> **SOURCE DATA**
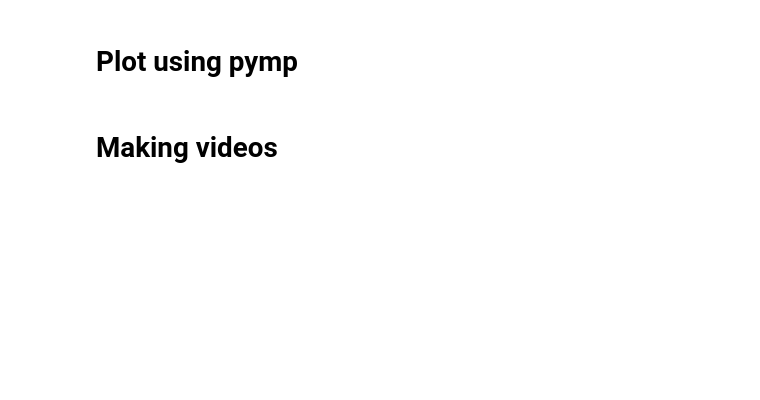
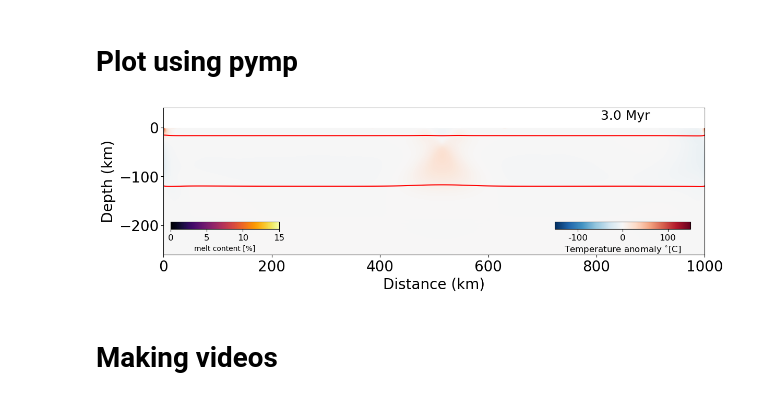
Before and after one commit to jamisonassuncao/mandyoc-scripts, a Jupyter notebook: frames_generator.ipynb, the cells around one changed output. Drawn from its saved outputs; the diff is of its cells as text; code cells hidden in the pictures; blank space fills up the shorter version.

Commit message:
melt fraction in single_plot

```diff
--- a/frames_generator.ipynb
+++ b/frames_generator.ipynb
@@ -88,6 +97,7 @@ plot_isotherms = True
 # %%
 # Create the output directory to save the dataset
 output_path = os.path.join(model_path, "_output")
+print(output_path)
 
 if not os.path.isdir(output_path):
     os.makedirs(output_path)
@@ -119,14 +129,33 @@ properties = [#Properties from mandyoc. Comment/uncomment to select with ones yo
              ]
 
 # Read ascii outputs and save them as xarray.Datasets
-if (plot_isotherms):
+remove_density=False
+if ('density' not in properties): #used to plot air/curst interface
+        properties.append('density')
+        remove_density=True
+
+if (plot_isotherms): #add datasets needed to plot isotherms
     if ('temperature' not in properties):
         properties.append('temperature')
-        print(properties)
         new_datasets = change_dataset(properties, datasets)
         properties.remove('temperature')
-else:
+
+if (plot_melt): #add datasets needed to plot melt fraction
+    if ('pressure' not in properties):
+        properties.append('pressure')
+    if ('temperature' not in properties):
+        properties.append('temperature')
     new_datasets = change_dataset(properties, datasets)
+
+    #removing the auxiliary datasets to not plot
+    properties.remove('pressure')
+    properties.remove('temperature')
+
+if(clean_plot): #a clean plot
+    new_datasets = change_dataset(properties, datasets)
+
+if(remove_density==True):
+    properties.remove('density')
 
 for dataset in datasets:
     if not os.path.isfile(f"{model_path}/_output_{dataset}.nc"):
@@ -154,40 +201,42 @@ t0 = dataset.time[0]
 t1 = dataset.time[1]
 dt = int(t1 - t0)
 
-# start = int(t0)
-# end = int(dataset.time.size - 1)
-# step = 1#5
+start = int(t0)
+end = int(dataset.time.size - 1)
+step = 1#5
 
-start = 0
-end = 10
-step = 1
+# start = 50
+# end = 51
+# step = 1
 
 # step_initial = dataset.step[0]
 # step_1 = dataset.step[1]
 # step_final = dataset.step[-1]
 # dstep = int(step_1 - step_initial)
 with pymp.Parallel() as p:
     for i in p.range(start, end+step, step):
         # data = dataset.isel(time=i)
         per = np.round(100*(i+1-start)/(end-start), 2)
         text = f"Time: {np.round(float(dataset.isel(time=i).time), 2)} Myr; Step: {int(dataset.isel(time=i).step)}/{int(dataset.step.max())}, ({per:.2f}%)."
 
         # print(text, end='\r')
 
         for prop in properties:
     #         print(f"Handeling {prop}.", end='\n')
             if(prop != 'surface'): # you can customize
                 xlims = [0, float(dataset.isel(time=i).lx) / 1.0e3]
                 ylims = [-float(dataset.isel(time=i).lz) / 1.0e3 + 40, 40]
             else:
                 xmin = 0 #+ 200
                 xmax = float(dataset.isel(time=i).lx) / 1.0E3 #- 200
                 xlims = [xmin, xmax]
                 ylims = [-7, 7]
 
-            single_plot(dataset.isel(time=i), prop, xlims, ylims, model_path, output_path, plot_isotherms=True, isotherms = [500, 1300])
+            single_plot(dataset.isel(time=i), prop, xlims, ylims, model_path, output_path, plot_isotherms=True, isotherms = [500, 1300], plot_melt=True, melt_method=melt_method)
             # single_plot(dataset.isel(time=i), prop, xlims, ylims, model_path, output_path, plot_isotherms=False, isotherms = [500, 1300])
     #     print((n+1)*'\033[F', end='')
+# %% [output]
+[figure, added]
 # %% [markdown]
 # Making videos
 # %%
```
Also changed, not shown: parts of 4 cells of this notebook, 3 other files.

> **WHAT YOU ARE ASKED TO DO**
Each line in the entries above that includes the string "temperature" should be extracted.

> **OUTPUT FOR THIS TASK**
     if ('temperature' not in properties):
         properties.append('temperature')
         properties.remove('temperature')
+    if ('temperature' not in properties):
+        properties.append('temperature')
+    properties.remove('temperature')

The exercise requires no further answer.